Will the ratfucking conclude before this post drifts off the page? Stay tuned for the exciting conclusion!
The only thing to do is translate all this anger into GOTV momentum, right?
I find it particularly tiring to waffle back and forth between devoid of hope that things will ever improve, and taking action. It's hard to take action without rooting for the possibility, if slim, that your work will have some benefit. It's rational to lose all hope, and it's sane to camp out there in eternal pessimism (but a bit lazy, maybe? It excuses not doing the hard work of change.) But it's hard to lose hope again and again and again, because in between you're trying to take action and do the right thing.
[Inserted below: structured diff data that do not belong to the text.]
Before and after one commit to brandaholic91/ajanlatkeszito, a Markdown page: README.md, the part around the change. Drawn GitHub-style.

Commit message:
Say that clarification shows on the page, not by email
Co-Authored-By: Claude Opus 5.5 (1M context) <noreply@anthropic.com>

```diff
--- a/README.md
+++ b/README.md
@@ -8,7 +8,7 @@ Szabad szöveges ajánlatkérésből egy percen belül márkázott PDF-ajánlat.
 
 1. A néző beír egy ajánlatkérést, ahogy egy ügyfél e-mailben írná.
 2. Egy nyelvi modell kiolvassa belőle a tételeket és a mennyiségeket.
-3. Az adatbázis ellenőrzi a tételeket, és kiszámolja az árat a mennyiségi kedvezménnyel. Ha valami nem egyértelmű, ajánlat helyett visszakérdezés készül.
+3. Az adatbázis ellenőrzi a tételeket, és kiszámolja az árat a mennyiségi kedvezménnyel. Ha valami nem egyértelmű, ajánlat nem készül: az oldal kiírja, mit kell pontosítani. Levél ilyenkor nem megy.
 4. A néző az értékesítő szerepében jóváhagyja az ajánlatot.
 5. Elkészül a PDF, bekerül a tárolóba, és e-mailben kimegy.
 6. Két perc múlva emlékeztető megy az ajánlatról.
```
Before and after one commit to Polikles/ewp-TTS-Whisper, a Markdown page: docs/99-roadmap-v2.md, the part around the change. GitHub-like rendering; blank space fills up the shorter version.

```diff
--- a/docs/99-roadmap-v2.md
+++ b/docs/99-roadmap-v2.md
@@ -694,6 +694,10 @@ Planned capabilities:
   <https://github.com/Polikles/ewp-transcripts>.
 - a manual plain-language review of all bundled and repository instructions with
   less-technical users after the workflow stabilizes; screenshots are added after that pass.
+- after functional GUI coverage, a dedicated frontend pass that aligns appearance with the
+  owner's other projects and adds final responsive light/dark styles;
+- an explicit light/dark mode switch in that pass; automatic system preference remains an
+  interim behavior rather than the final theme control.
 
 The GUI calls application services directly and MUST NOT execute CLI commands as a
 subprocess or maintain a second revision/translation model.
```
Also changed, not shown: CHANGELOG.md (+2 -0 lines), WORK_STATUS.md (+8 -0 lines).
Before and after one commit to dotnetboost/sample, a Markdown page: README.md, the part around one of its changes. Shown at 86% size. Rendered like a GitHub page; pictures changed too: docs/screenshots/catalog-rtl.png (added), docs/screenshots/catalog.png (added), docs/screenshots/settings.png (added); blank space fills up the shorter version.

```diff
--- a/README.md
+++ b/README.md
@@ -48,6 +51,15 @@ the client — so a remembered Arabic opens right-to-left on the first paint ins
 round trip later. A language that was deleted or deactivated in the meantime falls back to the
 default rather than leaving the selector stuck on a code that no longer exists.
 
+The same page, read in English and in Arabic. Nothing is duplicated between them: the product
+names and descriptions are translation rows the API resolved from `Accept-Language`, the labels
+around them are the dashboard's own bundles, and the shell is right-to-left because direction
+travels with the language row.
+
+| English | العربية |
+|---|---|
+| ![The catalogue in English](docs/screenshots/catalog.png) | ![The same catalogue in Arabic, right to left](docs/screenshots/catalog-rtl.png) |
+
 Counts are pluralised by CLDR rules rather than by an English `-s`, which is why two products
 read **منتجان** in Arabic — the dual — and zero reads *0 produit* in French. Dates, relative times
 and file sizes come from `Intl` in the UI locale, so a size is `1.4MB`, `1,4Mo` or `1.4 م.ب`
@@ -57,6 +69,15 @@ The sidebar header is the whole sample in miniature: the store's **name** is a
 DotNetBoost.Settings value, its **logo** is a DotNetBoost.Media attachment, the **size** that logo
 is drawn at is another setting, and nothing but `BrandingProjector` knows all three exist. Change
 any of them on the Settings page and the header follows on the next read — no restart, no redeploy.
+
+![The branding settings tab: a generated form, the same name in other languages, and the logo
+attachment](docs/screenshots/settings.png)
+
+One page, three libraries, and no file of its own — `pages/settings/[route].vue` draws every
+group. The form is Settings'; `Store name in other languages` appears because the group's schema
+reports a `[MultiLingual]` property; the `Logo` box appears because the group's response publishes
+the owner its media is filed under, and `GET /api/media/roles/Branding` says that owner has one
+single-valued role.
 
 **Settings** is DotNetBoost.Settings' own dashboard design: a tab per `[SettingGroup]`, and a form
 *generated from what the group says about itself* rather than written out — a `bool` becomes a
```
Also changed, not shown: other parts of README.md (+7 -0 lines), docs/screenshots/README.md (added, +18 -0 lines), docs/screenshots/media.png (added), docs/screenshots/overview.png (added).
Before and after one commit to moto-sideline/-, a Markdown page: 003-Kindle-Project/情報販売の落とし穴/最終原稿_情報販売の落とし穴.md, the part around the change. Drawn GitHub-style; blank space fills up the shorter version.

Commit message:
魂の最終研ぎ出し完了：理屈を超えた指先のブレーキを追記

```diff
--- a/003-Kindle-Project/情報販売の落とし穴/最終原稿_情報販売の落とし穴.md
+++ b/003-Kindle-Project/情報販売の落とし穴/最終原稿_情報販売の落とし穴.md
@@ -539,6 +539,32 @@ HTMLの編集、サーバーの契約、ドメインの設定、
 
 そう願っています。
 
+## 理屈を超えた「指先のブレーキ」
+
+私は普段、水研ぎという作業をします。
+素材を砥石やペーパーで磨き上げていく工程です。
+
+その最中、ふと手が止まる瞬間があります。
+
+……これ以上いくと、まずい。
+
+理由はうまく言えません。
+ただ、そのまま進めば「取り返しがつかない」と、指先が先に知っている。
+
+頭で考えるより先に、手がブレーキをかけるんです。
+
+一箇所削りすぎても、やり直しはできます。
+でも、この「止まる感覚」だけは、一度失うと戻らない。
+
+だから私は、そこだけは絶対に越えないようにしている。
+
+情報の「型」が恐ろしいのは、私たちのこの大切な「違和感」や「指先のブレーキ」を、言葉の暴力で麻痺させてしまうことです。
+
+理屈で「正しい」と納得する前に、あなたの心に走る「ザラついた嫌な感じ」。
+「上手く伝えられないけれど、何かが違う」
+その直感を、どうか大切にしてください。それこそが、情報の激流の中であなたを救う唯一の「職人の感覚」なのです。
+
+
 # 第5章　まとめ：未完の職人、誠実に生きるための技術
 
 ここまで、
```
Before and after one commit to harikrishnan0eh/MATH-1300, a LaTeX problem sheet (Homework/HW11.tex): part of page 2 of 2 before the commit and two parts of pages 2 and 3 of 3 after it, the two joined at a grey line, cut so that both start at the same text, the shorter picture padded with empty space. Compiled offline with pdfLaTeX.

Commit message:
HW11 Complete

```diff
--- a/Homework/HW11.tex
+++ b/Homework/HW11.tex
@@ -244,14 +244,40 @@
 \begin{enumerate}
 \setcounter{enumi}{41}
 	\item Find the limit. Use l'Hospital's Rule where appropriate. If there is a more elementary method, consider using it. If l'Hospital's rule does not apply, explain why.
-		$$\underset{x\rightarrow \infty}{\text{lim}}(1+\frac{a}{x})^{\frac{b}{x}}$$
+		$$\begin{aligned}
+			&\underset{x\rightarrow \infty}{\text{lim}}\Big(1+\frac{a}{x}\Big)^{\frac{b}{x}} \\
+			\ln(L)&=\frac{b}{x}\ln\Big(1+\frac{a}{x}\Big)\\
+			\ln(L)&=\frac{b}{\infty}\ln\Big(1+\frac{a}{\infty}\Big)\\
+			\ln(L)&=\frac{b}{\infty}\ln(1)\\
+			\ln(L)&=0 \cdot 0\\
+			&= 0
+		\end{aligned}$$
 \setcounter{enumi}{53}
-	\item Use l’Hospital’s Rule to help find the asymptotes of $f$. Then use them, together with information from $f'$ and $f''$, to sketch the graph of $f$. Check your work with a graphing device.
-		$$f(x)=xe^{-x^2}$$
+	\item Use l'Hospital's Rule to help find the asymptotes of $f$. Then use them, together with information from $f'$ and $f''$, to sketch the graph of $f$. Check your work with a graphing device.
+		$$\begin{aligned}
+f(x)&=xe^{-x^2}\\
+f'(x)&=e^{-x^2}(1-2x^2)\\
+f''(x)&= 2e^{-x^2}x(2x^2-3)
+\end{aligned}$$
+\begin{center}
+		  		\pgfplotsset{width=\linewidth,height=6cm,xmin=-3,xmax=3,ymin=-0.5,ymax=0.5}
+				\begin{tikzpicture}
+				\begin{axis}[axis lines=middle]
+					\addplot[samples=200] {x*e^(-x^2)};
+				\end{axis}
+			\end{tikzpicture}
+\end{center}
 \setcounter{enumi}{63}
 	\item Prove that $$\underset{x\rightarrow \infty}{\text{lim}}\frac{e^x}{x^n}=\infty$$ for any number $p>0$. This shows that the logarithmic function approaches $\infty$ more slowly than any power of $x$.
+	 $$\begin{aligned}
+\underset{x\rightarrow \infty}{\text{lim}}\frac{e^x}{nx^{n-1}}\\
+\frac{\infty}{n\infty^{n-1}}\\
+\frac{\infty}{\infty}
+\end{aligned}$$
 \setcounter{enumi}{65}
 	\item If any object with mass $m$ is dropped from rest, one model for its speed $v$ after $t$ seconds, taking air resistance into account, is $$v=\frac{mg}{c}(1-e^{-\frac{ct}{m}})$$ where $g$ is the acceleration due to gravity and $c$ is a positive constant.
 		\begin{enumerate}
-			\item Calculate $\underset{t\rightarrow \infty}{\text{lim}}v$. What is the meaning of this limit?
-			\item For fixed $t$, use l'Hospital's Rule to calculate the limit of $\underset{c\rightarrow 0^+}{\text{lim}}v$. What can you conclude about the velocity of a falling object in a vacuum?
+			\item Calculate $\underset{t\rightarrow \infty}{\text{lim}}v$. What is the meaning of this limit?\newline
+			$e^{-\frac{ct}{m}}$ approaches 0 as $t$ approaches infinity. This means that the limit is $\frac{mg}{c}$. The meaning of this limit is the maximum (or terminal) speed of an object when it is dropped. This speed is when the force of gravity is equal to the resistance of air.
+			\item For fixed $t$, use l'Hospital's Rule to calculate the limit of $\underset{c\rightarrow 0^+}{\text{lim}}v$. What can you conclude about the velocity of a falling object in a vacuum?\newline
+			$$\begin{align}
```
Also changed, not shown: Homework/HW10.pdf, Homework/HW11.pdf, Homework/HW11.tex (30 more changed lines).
(I get particularly annoyed with one colleague who is very uninformed about politics and camps out in being devoid of hope, because he hasn't fucking earned the luxury of just camping out there. If he knew what was going on, then maybe.)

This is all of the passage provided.